* **Exercise details**: What is printed must match, line for line, the records from their first line through the line containing "const m = createMission();", with pictures left out.
[[ Given data open ]]
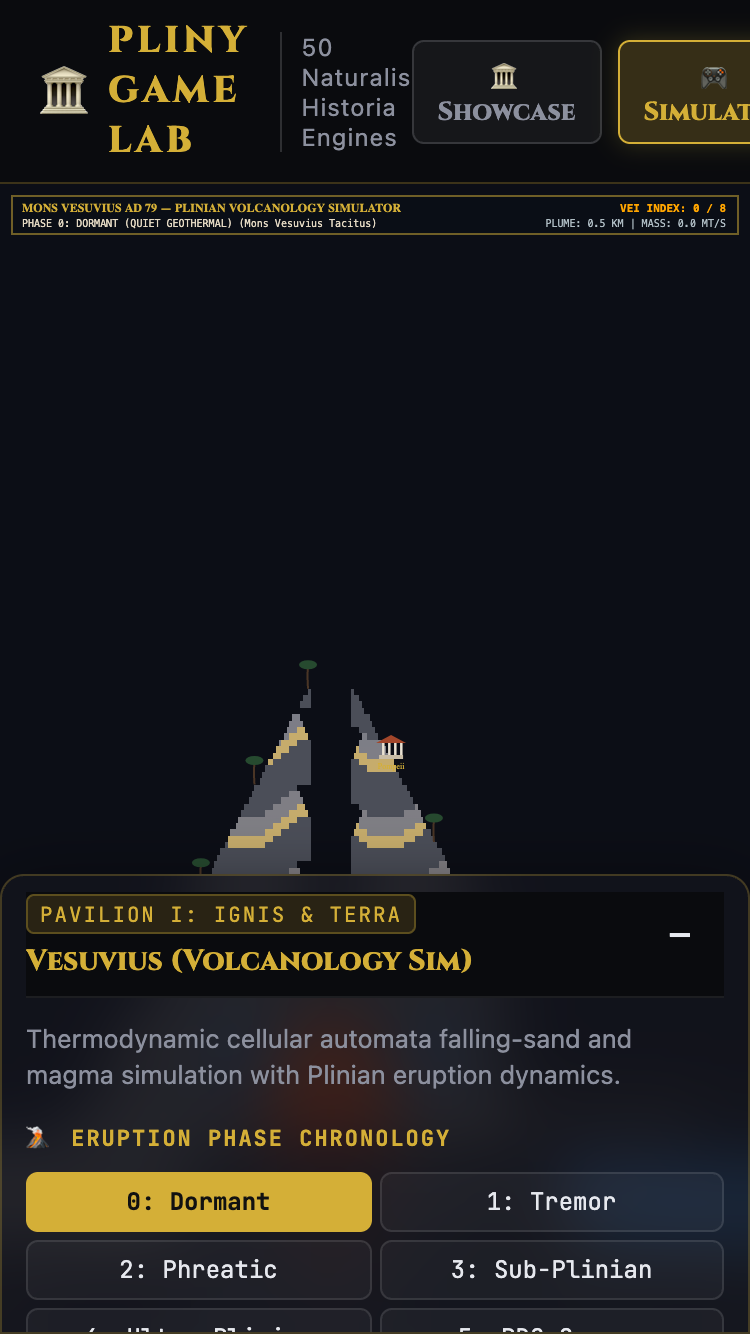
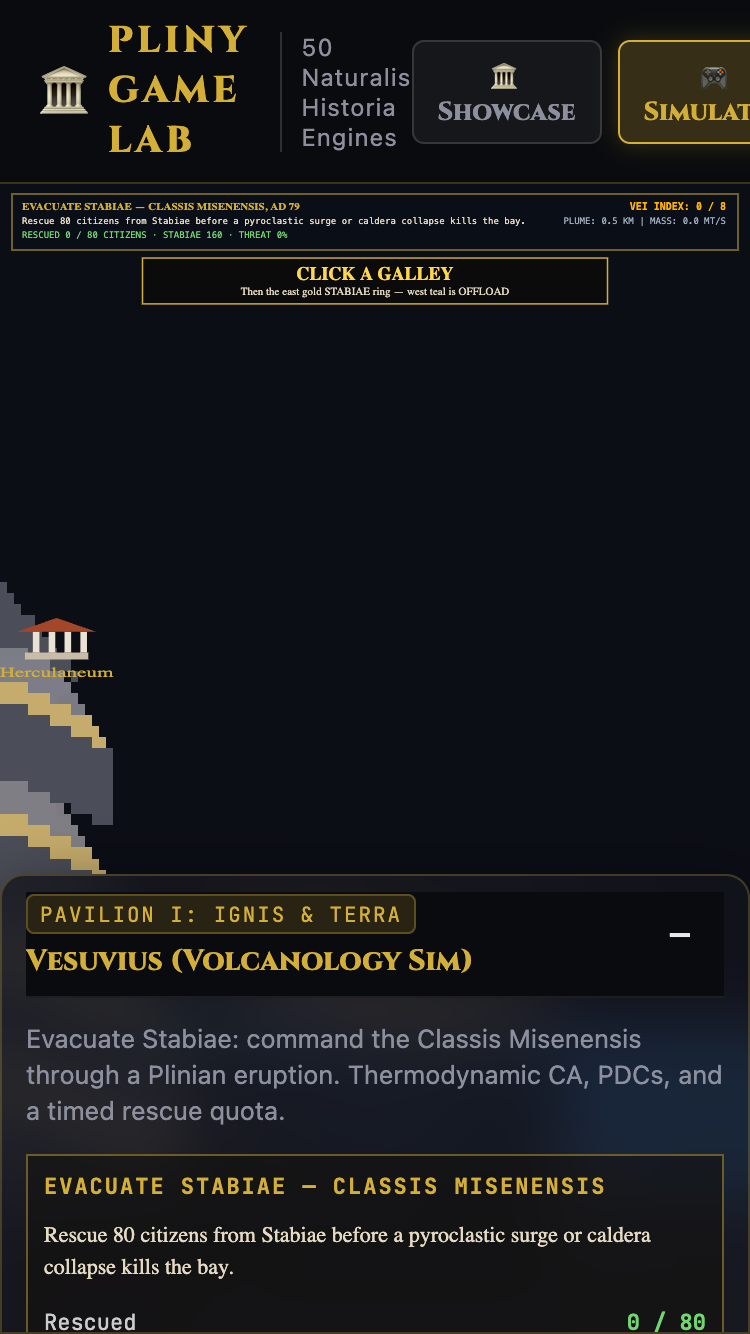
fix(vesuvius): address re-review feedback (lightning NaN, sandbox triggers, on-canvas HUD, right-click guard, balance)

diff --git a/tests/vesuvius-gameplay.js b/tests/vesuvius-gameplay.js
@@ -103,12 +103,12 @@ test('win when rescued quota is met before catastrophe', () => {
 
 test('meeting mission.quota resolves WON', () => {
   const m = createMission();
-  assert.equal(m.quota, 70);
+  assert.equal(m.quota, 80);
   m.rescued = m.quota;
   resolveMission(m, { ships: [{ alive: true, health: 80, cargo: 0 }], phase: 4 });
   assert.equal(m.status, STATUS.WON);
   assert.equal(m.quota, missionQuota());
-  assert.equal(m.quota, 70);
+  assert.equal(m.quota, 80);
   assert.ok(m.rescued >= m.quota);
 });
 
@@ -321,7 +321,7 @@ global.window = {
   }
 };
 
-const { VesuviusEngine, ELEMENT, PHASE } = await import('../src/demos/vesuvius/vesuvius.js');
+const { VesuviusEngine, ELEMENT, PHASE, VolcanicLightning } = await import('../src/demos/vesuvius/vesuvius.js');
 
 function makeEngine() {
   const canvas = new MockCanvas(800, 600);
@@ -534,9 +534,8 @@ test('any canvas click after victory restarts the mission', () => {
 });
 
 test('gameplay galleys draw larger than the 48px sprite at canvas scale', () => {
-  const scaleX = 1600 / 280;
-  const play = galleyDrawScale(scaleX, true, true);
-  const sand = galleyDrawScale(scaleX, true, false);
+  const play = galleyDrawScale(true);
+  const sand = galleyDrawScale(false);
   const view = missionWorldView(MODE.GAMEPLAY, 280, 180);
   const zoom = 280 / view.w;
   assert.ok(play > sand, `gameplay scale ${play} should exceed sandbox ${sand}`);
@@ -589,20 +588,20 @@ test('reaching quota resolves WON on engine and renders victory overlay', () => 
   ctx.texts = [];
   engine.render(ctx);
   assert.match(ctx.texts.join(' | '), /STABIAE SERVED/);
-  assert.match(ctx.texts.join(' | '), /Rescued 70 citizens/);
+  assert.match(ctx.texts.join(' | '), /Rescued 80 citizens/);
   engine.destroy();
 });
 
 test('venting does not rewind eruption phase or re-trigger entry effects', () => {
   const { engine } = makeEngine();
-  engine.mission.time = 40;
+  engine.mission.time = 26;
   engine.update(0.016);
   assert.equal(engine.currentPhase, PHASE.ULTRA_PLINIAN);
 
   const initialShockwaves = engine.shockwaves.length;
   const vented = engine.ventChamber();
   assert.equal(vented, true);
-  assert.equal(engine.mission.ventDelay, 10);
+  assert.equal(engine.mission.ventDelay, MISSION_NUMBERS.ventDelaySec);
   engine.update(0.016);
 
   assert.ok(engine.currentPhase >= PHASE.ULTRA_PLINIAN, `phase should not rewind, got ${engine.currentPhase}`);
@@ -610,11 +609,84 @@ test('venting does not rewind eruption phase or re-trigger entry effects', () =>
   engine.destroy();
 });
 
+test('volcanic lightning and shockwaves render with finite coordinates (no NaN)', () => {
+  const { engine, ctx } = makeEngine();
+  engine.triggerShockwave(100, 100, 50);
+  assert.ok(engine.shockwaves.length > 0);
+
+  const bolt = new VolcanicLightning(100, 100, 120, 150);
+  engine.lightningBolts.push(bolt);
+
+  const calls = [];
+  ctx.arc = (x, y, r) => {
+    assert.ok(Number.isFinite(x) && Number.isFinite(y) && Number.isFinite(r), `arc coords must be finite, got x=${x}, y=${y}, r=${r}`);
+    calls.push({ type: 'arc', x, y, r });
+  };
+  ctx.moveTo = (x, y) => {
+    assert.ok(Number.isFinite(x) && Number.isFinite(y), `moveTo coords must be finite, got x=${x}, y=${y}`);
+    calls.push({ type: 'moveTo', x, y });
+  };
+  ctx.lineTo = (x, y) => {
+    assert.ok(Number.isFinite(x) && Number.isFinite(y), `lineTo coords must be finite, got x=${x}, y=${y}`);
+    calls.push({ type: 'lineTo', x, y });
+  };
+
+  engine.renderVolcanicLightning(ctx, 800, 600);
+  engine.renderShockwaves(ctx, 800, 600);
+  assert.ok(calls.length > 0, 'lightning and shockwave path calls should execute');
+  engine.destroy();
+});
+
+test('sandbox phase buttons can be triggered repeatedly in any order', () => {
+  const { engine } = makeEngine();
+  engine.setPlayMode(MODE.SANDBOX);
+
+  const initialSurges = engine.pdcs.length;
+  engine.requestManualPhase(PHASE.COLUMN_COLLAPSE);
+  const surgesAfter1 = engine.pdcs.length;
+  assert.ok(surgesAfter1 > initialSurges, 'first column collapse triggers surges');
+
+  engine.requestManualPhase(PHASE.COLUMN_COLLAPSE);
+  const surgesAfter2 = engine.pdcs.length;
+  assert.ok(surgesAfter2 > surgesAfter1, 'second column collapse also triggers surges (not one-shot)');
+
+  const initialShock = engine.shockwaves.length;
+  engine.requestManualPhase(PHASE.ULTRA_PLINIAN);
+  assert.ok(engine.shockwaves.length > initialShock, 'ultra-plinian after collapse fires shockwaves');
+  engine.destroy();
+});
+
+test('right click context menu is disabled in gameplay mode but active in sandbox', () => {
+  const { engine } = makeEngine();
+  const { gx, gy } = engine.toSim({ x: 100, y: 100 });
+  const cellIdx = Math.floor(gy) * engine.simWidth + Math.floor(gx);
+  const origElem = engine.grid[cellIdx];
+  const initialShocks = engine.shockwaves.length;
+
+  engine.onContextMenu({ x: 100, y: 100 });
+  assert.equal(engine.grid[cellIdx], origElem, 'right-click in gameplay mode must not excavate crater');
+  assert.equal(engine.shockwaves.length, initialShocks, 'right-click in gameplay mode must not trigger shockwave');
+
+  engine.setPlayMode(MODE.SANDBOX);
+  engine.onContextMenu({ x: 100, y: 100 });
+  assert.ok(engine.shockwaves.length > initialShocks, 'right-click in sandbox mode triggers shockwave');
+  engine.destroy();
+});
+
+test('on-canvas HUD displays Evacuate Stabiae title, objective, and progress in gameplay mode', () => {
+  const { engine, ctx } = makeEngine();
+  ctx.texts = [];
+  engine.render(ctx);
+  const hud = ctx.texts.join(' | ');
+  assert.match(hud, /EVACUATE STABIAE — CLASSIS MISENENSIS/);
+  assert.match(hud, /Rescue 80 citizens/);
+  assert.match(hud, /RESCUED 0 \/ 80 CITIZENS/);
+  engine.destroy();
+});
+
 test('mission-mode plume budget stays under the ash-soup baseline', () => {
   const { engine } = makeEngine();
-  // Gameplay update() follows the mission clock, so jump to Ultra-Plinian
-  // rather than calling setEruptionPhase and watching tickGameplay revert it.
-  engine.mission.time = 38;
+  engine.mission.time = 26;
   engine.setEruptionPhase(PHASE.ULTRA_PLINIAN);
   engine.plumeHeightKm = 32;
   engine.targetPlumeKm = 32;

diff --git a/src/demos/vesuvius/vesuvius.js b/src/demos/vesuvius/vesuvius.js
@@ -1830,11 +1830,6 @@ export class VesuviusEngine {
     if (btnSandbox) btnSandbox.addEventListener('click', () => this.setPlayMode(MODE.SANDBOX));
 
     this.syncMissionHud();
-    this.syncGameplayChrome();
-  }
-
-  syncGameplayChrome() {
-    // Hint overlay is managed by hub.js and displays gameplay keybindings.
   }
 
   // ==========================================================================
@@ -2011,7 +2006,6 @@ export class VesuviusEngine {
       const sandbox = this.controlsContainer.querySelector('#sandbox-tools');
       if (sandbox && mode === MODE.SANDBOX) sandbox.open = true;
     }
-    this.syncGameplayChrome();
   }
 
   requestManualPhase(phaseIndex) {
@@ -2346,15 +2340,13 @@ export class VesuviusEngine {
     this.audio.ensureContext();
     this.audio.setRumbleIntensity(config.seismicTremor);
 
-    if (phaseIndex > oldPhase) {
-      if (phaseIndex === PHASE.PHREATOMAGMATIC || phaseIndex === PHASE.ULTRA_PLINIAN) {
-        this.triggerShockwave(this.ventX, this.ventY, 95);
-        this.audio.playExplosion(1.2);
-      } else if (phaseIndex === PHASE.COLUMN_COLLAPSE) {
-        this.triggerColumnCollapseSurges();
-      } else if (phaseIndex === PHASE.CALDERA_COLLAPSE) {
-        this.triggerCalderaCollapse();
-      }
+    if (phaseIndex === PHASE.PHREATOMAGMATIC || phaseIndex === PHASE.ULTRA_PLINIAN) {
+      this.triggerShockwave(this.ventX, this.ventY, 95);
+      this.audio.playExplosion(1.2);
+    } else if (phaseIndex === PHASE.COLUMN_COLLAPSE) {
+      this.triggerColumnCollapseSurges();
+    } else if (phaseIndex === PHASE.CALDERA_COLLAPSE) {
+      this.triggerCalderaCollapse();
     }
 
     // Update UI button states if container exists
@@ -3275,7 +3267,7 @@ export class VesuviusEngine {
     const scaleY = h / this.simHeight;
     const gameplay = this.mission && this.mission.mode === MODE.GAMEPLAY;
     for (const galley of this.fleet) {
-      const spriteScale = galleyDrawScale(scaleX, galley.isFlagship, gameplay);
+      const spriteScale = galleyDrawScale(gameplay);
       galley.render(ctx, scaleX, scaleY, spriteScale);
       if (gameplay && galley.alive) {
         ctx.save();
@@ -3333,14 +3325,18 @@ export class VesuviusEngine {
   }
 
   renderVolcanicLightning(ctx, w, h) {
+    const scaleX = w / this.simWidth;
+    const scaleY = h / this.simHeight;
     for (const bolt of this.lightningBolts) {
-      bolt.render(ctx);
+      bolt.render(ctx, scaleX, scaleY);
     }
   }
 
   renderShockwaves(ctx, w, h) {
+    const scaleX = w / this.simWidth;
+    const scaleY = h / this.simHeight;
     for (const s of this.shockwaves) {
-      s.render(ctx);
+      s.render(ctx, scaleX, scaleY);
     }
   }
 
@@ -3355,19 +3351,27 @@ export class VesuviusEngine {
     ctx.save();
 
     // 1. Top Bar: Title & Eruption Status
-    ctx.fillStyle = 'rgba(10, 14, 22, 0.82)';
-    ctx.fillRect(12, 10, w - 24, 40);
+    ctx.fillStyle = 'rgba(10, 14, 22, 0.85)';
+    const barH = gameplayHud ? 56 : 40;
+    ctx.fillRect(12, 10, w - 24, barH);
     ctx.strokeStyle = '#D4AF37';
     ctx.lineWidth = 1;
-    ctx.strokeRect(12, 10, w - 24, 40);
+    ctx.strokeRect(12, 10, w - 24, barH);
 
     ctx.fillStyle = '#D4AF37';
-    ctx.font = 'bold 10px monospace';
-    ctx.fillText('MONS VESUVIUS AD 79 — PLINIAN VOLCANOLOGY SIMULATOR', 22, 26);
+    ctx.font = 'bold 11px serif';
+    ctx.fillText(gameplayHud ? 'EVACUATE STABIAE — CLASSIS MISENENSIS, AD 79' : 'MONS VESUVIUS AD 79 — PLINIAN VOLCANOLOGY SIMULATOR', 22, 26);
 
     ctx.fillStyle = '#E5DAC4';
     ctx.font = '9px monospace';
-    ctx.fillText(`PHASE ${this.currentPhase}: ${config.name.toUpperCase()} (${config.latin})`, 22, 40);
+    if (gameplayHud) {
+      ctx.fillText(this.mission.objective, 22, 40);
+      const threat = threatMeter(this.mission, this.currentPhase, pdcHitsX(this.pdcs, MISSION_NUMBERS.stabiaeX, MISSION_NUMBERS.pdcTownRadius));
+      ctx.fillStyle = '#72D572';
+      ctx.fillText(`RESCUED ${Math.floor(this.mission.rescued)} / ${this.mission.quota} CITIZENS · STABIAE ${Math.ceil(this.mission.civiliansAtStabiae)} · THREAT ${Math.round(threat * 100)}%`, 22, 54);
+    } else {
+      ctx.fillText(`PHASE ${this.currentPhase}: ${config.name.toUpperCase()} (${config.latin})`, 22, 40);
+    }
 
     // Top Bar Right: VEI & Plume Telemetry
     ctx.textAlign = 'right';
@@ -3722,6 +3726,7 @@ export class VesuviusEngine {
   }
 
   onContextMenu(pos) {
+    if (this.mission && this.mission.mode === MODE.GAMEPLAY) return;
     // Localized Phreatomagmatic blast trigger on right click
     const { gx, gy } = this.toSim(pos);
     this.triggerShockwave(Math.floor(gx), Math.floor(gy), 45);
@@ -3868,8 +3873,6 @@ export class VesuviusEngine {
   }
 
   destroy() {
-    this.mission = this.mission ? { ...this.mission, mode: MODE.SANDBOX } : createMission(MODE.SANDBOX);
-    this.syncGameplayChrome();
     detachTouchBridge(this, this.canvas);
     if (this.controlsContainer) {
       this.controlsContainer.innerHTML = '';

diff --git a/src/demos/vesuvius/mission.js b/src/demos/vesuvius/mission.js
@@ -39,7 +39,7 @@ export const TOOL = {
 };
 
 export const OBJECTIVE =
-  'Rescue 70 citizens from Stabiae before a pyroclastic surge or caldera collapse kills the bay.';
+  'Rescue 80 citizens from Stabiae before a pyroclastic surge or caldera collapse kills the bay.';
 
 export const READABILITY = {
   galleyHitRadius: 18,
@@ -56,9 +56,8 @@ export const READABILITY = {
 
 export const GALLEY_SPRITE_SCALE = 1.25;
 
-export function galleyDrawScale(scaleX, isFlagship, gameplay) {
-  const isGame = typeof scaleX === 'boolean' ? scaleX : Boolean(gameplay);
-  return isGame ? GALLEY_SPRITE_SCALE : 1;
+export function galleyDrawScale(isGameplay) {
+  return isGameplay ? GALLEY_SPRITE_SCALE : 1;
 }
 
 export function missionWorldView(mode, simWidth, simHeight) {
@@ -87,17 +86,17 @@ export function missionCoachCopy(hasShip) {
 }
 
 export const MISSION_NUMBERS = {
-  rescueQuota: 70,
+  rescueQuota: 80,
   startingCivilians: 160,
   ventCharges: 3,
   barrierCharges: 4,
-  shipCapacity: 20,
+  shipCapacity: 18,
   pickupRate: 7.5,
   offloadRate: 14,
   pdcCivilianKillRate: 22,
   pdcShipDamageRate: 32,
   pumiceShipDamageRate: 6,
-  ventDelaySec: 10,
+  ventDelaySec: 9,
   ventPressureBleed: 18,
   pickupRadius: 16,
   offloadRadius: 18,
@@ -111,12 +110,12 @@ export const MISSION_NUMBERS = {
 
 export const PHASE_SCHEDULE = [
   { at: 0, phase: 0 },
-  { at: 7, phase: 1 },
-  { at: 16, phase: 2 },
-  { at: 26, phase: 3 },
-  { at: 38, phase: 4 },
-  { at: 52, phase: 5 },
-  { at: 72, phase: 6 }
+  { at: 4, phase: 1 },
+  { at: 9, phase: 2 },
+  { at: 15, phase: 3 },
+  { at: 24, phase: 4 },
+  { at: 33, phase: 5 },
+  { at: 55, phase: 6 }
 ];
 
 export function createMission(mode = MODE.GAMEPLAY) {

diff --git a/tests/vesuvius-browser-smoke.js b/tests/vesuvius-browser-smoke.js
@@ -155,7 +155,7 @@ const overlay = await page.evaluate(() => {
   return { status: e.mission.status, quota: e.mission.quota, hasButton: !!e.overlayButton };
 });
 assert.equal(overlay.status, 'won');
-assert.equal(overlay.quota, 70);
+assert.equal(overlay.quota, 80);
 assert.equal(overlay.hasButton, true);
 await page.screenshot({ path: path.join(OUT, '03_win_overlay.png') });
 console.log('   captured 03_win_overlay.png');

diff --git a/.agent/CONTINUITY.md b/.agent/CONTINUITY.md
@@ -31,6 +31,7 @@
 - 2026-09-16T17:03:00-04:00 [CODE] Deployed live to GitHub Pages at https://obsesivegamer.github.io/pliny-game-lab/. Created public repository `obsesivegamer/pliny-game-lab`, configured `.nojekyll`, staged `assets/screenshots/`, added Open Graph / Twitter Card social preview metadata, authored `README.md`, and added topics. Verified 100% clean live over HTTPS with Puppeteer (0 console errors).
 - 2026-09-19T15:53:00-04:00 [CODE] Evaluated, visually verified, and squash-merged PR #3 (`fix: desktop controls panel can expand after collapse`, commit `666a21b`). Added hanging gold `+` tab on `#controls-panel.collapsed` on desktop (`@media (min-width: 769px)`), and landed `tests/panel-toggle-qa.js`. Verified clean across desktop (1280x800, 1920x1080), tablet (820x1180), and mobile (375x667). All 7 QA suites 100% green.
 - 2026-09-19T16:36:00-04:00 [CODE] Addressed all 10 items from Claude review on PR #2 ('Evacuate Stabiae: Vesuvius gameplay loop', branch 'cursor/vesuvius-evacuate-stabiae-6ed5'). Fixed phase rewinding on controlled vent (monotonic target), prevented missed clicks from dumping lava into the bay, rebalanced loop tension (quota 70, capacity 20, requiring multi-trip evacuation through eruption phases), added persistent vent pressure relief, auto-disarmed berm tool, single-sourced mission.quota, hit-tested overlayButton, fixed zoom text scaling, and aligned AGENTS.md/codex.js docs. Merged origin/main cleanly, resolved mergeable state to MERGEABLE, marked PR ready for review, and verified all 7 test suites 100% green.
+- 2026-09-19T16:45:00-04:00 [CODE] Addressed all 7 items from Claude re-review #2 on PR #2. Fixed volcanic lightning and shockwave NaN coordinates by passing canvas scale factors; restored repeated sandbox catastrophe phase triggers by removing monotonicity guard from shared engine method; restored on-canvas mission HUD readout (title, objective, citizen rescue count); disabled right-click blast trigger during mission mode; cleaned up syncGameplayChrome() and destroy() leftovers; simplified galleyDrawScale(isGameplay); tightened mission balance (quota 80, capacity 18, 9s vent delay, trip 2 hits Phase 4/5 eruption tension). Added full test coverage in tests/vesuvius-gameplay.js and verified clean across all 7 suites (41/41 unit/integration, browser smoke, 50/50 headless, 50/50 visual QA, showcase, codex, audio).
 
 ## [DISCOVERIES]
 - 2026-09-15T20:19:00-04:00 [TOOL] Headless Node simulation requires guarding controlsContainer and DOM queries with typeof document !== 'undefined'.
[[ Given data closed ]]
* **Result of this exercise**:
fix(vesuvius): address re-review feedback (lightning NaN, sandbox triggers, on-canvas HUD, right-click guard, balance)

diff --git a/tests/vesuvius-gameplay.js b/tests/vesuvius-gameplay.js
@@ -103,12 +103,12 @@ test('win when rescued quota is met before catastrophe', () => {
 
 test('meeting mission.quota resolves WON', () => {
   const m = createMission();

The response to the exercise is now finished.